Stability and Maintenance of Foxp3+ Treg Cells in Non-lymphoid Microenvironments

Front Immunol. 2019 Nov 14;10:2634. doi: 10.3389/fimmu.2019.02634. eCollection 2019.
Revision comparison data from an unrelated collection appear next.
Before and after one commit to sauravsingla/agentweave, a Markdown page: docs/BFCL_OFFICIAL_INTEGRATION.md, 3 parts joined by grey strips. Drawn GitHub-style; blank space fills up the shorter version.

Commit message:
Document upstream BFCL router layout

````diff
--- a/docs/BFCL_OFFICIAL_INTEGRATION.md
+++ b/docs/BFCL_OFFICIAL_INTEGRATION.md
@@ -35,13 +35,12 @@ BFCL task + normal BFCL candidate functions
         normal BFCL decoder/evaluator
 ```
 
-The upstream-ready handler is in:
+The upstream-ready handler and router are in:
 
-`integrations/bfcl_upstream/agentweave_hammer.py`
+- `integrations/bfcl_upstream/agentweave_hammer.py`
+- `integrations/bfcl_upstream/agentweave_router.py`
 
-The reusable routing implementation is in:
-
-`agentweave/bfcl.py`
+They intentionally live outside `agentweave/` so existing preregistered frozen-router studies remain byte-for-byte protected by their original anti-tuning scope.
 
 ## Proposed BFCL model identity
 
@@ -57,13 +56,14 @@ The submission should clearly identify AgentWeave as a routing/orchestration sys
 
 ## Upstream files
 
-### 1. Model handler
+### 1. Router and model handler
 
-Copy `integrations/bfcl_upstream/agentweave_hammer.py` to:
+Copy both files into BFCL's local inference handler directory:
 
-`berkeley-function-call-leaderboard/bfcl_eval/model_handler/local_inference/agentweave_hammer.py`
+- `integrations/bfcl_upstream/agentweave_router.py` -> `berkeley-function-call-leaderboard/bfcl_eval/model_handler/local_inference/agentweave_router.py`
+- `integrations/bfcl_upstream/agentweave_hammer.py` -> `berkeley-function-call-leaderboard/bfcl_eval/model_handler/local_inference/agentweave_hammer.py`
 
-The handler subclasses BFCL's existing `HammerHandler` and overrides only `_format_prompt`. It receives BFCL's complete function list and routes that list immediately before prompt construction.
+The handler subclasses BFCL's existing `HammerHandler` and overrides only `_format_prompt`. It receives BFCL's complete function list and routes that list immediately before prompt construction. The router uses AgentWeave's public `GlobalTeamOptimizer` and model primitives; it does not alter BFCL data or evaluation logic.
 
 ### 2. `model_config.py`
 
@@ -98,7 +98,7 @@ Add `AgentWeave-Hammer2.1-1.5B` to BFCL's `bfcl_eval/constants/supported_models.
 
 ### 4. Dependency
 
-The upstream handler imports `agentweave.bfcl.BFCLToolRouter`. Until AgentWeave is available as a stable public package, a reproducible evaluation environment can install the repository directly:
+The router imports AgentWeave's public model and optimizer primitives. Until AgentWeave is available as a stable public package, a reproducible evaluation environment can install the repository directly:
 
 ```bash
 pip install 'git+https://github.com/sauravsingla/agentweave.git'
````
Foxp3+ Treg cells are indispensable for maintaining self-tolerance in secondary lymphoid organs (SLOs). However, Treg cells are also recruited to non-lymphoid tissues (NLTs) during inflammation. Recent advances in the understanding of Treg cell biology provided us with molecular mechanisms-both transcriptional and epigenetic-that enable Treg cells to retain their identity in an inflammatory milieu that is per se hostile to sustained expression of high levels of Foxp3. While Treg cells are recruited to sites of inflammation in order to resolve inflammation and re-establish appropriate organ function, it is increasingly recognized that a series of inflammatory (but also non-inflammatory) perturbations of organ function lead to the constitution of relatively long lived populations of Treg cells in NLTs. NLT Treg cells are heterogeneous according to their respective site of residence and it will be an important goal of future investigations to determine how these NLT Treg cells are maintained, e.g., what the role of antigen recognition by NLT Treg cells is and which growth factors are responsible for their self-renewal in the relative deficiency of IL-2. Finally, it is an open question what functions NLT Treg cells have besides their role in maintaining immunologic tolerance. In this review, we will highlight and summarize major ideas on the biology of NLT Treg cells (in the central nervous system but also at other peripheral sites) during inflammation and in steady state.

Keywords: Foxp3; Treg—regulatory T cell; central nervous system; heterogeneity; non-lymphoid tissues; stability.

Publication types

  • Research Support, Non-U.S. Gov't
  • Review

MeSH terms

  • Animals
  • Forkhead Transcription Factors / immunology
  • Homeostasis / immunology
  • Humans
  • Inflammation / immunology
  • T-Lymphocytes, Regulatory / immunology*


  • Forkhead Transcription Factors